The briefest outline of the old-time conquests of the Iroquois confederacy challenges as much attention as the trinmphs of Cassar or Alexander. They seized upon firearms as rapidly as they could acquire them, when they learned their use in the hands of Champlain's French followers, and with their new weapons fearlessly extended the range of their trinmphs. In 1643 they nearly destroyed the Eries, and extended their successes to northern Ohio. In 1670 they controlled the whole country between Lakes Huron, Erie, and Ontario, and the north bank of the Saint Lawrence to the mouth of the Ottawa river near Montreal. About the year 1670 they became the terror of the New England tribes who had been practically subjugated by the English, so that Colden, writing of that period, says: "I have been told by old men of New England, who remember the Indian wars, that as soon as a Mohawk was discovered in their country the Indians raised a cry from hill to hill ' a Mohawk! a Mohawk !' upon which all fled like sheep before wolves, without attempting the least resistance ". In 1680 the Senecas invaded Illinois, even to the Mississippi, at the time that La Salle was preparing to descend that river to the sea. The Cherokees upon the Tennessee and the Catawbas of South Carolina yielded captives to these omnipresent invaders. Michigan and even Lake Superior were visited by them. One well-informed Indian historian uses this language: "No distant solitude, no rugged fastness, was too obscure or difficult to escape their visitation; no enterprise was too perilous, no fatigue too great, for their courage and endurance. The fame of their achievements resounded over the continent". As early as 1607 John Smith met a band of them in canoes upon the upper waters of Chesapeake bay on their way to the territories of the Powhatan confederacy. For a whole century, reaching the pinnacle of their trinmphs at last, they became the controlling interior power, with a colossal sway over all other Indian tribes, and only when the protracted wars with the French demanded their constant attention and all their resources did they give up the extension of their growing empire. The Revolutionary war was a trial of their better judgment. The wise protest of the Oneidas divided the league, and the Five Nations did not unite with the British, except as volunteers. The Mohawks took refuge in Canada. The Oneidas and Cayugas after the war gradually sold their lands and departed westward. Their history is a sad one since the dissolution of the confederacy. Even the British government omitted, in its settlement with the United States, to suggest a single paragraph in recognition of their former allies. The broadest and strongest Indian empire north of the Aztec monarchy, fraught with inherent elements of great endurance and substantial strength, succumbed only before advancing civilization, leaving monuments of its wisdom and old-time greatness as suggestive appeals to the generosity, sympathy, and protection of the conquering whites.

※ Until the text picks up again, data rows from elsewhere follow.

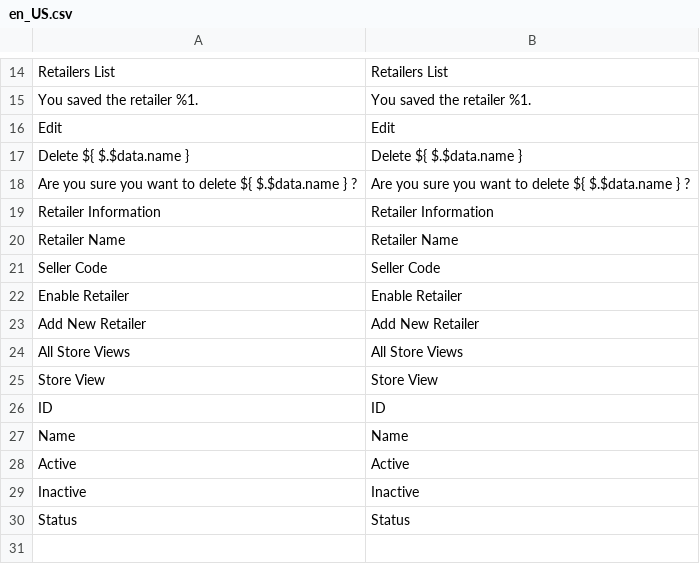
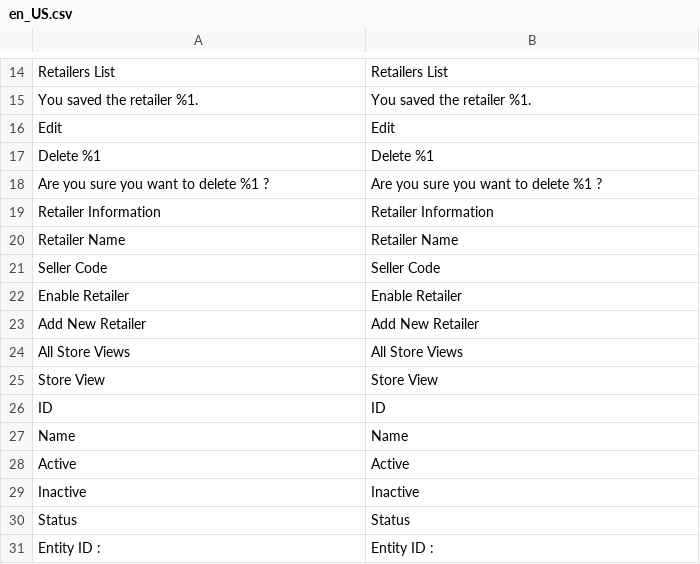
Before and after one commit to Smile-SA/magento2-module-retailer, a CSV file: i18n/en_US.csv, drawn as a sheet; only a part is shown, gaps mark what is left out; removed rows and columns are numbered as before the commit, all else as after; the diff names each change by its address in the sheet, - before the commit and + after, or states it on an @@ line.

```diff
--- a/i18n/en_US.csv
+++ b/i18n/en_US.csv
-row 17: Delete ${ $.$data.name } | Delete ${ $.$data.name }
-row 18: Are you sure you want to delete ${ $.$data.name } ? | Are you sure you want to delete ${ $.$data.name } ?
+row 17: Delete %1 | Delete %1
+row 18: Are you sure you want to delete %1 ? | Are you sure you want to delete %1 ?
+row 31: Entity ID : | Entity ID :
```
Also changed, not shown: i18n/fr_FR.csv, 57 other files.
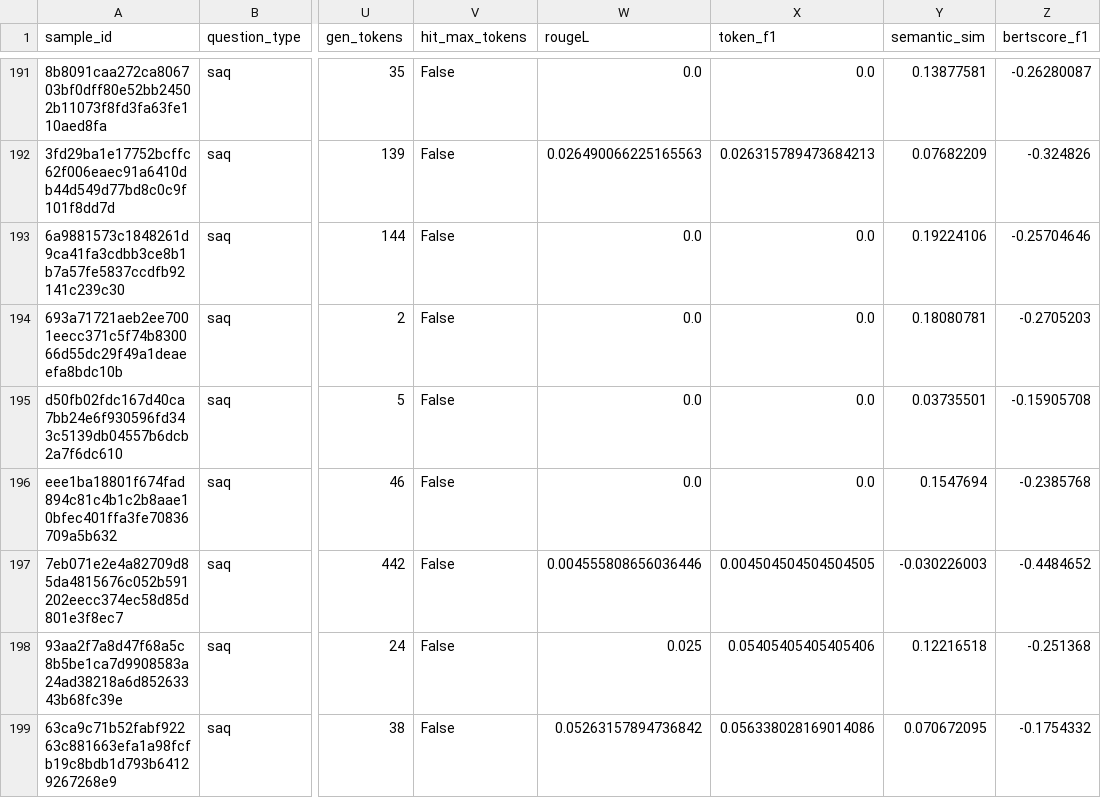
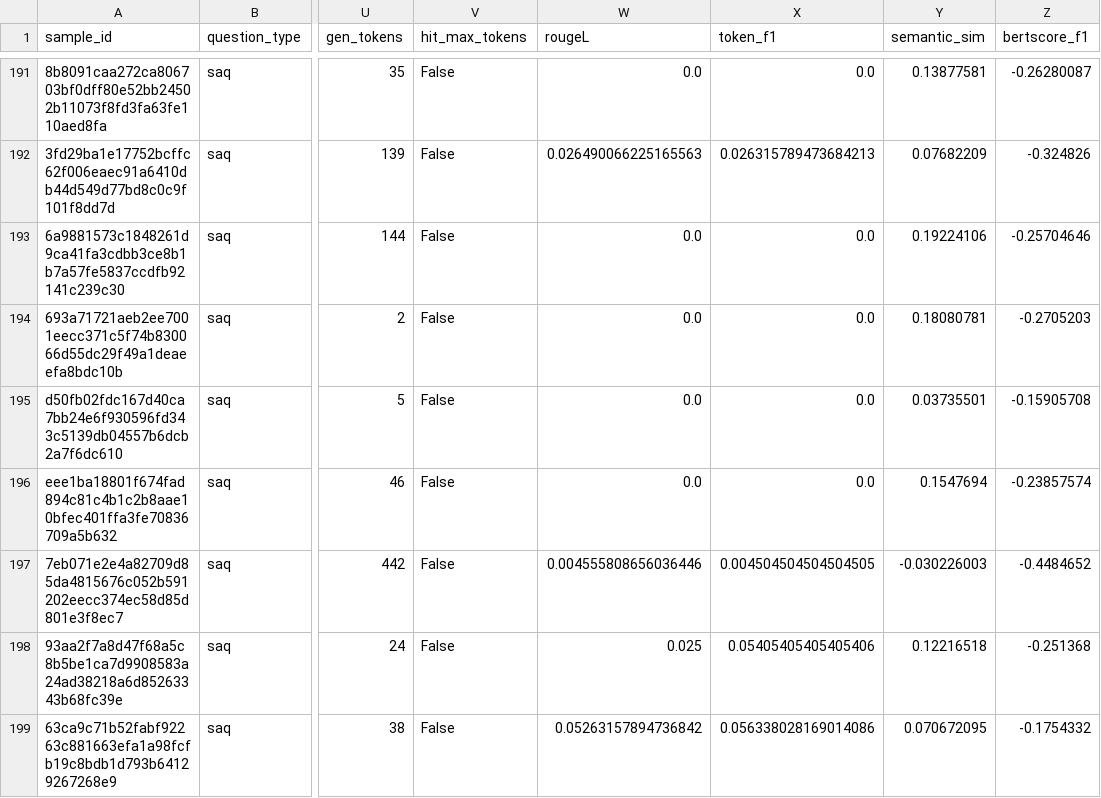
Before and after one commit to mukunzindahiro-max/afrimed-assistant, a CSV file: results/baseline_random/saq_predictions.csv, drawn as a sheet; only a part is shown, gaps mark what is left out; the diff covers the shown part only; the diff names each change by its address in the sheet, - before the commit and + after, or states it on an @@ line.

```diff
--- a/results/baseline_random/saq_predictions.csv
+++ b/results/baseline_random/saq_predictions.csv
-Z196 (bertscore_f1): -0.2385768
+Z196 (bertscore_f1): -0.23857574
```
Also changed, not shown: 18 edited cells elsewhere in this file, results/baseline_tfidf/saq_predictions.csv, 7 other files.
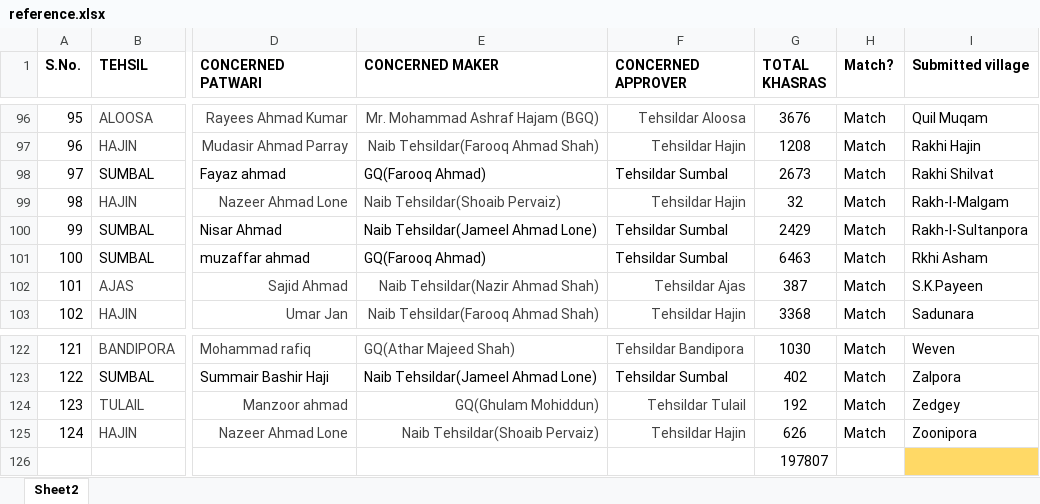
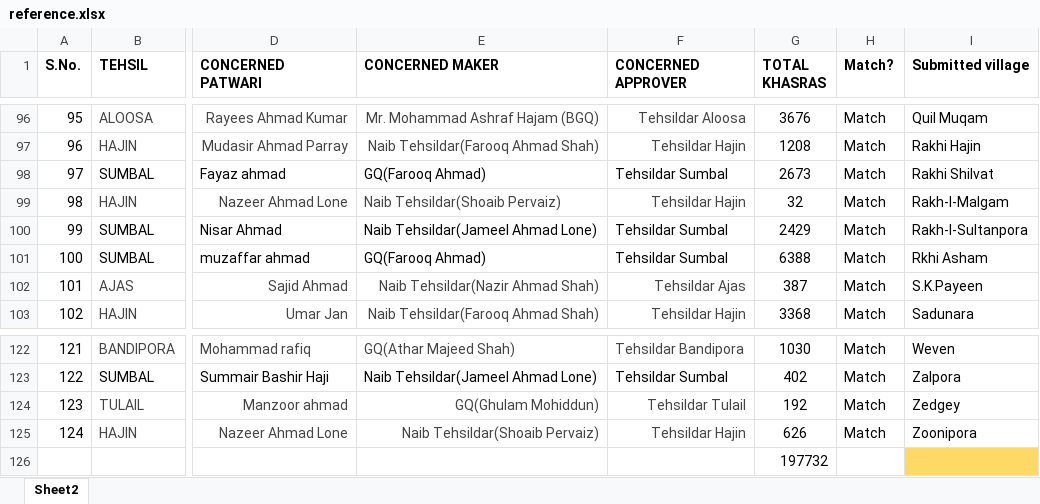
Before and after one commit to peerzadaobaid/agristack-bandipora, an Excel workbook: reference.xlsx, sheet Sheet2, drawn as a sheet; only a part is shown, gaps mark what is left out; values as stored, in another font and other column widths than the file's, no borders; conditional formats not drawn; the diff names each change by its address in the sheet, - before the commit and + after, or states it on an @@ line.

Commit message:
Add files via upload

```diff
--- a/reference.xlsx (sheet Sheet2)
+++ b/reference.xlsx (sheet Sheet2)
-G101 (TOTAL KHASRAS): 6463
+G101 (TOTAL KHASRAS): 6388
-G126 (TOTAL KHASRAS): 197807
+G126 (TOTAL KHASRAS): 197732
```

THE SAINT REGIS, SUCCESSORS OF THE MOHAWKS: 1890.

Saint Regis river, Saint Regis parish, at the junction of the river with the Saint Lawrence river, Saint Regis island, directly opposite, and Saint Regis reservation, in New York, alike perpetuate the memory of Jean Francois Regis, a French ecclesiastic of good family, who consecrated his life from early youth to the welfare of the laboring classes. Opposed by his aristocratic neighbors and connections, he sought an appointment as missionary to the Iroquois Indians of Canada. He was unable to leave home, although appointed to the mission, but resumed his previous labors, and died in 1640 at the age of 43, after 26 years of faithful service. He was canonized, upon the joint request of Louis XV of France, Philip V of Spain, and the clergy of France assembled at Paris in 1735, by Clement XII in 1737 in recognition of his disinterested labors (a).

The French Jesuits, as early as 1675, established a mission among the Caughnawagas, 9 miles above Montreal, and gathered many of the New York Mohawks under their care. The Oswegatchie settlement had also been established near the present site of Ogdensburg, mainly, according to Abb6 Paquet, "to get the Indians away from the corrupting influences of rum and the train of vices to which they were exposed from their vicinity to Montreal".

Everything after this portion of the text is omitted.